- **EXERCISE DESCRIPTION**
Copy out each line of the data that includes the string "axis".
═════ DATA IN THIS EXERCISE
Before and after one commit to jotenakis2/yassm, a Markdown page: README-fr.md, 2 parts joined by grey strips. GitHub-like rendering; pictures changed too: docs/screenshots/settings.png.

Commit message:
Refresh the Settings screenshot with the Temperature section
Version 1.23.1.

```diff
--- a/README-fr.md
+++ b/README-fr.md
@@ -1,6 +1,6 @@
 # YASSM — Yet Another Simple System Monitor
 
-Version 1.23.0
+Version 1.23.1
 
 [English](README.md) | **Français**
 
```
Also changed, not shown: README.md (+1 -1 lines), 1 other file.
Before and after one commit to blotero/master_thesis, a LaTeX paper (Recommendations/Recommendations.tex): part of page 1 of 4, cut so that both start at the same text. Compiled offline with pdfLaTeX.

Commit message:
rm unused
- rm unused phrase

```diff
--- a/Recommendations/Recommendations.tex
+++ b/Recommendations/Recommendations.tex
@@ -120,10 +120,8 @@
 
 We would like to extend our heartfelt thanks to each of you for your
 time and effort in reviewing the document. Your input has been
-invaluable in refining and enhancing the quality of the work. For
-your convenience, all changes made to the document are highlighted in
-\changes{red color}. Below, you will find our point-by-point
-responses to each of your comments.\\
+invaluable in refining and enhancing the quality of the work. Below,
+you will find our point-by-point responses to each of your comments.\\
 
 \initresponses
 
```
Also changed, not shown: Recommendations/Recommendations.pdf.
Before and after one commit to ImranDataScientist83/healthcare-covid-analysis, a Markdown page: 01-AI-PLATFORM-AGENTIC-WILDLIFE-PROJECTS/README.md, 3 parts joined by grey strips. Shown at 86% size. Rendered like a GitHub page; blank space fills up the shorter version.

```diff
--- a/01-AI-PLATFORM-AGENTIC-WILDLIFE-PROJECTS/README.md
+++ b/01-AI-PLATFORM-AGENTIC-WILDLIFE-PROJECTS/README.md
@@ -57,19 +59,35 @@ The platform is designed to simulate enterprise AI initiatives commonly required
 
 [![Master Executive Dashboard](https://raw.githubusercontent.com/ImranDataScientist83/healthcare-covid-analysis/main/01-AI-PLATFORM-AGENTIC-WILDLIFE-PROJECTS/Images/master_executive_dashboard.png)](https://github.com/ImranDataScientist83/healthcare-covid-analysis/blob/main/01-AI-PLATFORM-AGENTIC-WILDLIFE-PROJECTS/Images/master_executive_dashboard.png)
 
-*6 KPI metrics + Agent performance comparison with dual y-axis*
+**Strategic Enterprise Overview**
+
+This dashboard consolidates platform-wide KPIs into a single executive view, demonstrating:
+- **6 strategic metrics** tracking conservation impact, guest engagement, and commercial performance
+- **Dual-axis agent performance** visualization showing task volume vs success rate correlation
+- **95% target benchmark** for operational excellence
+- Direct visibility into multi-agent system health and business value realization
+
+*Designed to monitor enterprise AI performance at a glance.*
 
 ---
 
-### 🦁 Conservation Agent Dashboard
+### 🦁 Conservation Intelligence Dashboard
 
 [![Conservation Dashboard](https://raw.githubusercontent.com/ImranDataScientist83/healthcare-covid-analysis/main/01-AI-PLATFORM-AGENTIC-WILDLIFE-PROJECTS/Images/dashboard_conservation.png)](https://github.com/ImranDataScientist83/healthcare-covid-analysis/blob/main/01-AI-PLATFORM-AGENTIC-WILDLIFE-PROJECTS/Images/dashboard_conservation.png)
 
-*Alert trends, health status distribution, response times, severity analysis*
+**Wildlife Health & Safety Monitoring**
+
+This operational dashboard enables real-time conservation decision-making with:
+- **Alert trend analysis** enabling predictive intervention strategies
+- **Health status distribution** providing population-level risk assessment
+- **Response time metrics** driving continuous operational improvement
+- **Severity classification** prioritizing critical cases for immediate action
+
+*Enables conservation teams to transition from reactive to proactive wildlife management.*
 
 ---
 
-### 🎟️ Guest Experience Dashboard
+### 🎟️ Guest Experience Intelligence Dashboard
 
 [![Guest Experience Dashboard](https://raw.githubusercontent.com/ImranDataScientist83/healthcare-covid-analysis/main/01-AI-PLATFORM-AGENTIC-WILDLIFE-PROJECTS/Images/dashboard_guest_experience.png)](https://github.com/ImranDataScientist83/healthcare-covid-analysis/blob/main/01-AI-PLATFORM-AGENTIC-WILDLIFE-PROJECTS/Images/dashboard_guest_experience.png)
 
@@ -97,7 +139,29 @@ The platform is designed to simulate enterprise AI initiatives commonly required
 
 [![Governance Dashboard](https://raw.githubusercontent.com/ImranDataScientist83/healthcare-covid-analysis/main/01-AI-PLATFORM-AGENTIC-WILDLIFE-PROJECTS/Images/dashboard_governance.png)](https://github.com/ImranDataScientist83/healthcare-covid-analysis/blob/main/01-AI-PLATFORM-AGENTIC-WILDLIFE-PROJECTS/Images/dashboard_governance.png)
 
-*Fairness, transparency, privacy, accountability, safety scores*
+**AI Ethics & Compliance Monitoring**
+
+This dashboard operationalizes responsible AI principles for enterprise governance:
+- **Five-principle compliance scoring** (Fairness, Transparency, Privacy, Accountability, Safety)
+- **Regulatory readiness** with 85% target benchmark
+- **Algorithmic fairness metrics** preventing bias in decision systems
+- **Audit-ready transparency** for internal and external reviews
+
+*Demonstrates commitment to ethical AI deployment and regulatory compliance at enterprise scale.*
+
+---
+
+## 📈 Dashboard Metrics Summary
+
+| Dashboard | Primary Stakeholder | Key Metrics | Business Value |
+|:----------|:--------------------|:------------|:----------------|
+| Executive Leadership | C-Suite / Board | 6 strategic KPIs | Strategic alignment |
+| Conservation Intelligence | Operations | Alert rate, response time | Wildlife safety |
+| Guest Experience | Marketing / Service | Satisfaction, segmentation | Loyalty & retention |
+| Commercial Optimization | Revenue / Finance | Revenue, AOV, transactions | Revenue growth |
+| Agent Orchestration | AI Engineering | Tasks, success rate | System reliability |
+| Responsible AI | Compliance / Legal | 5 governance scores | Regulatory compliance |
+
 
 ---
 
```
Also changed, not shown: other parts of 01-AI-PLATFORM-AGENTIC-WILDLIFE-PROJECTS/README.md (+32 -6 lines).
══════════
- **WRITTEN RESPONSE**
-*6 KPI metrics + Agent performance comparison with dual y-axis*
+- **Dual-axis agent performance** visualization showing task volume vs success rate correlation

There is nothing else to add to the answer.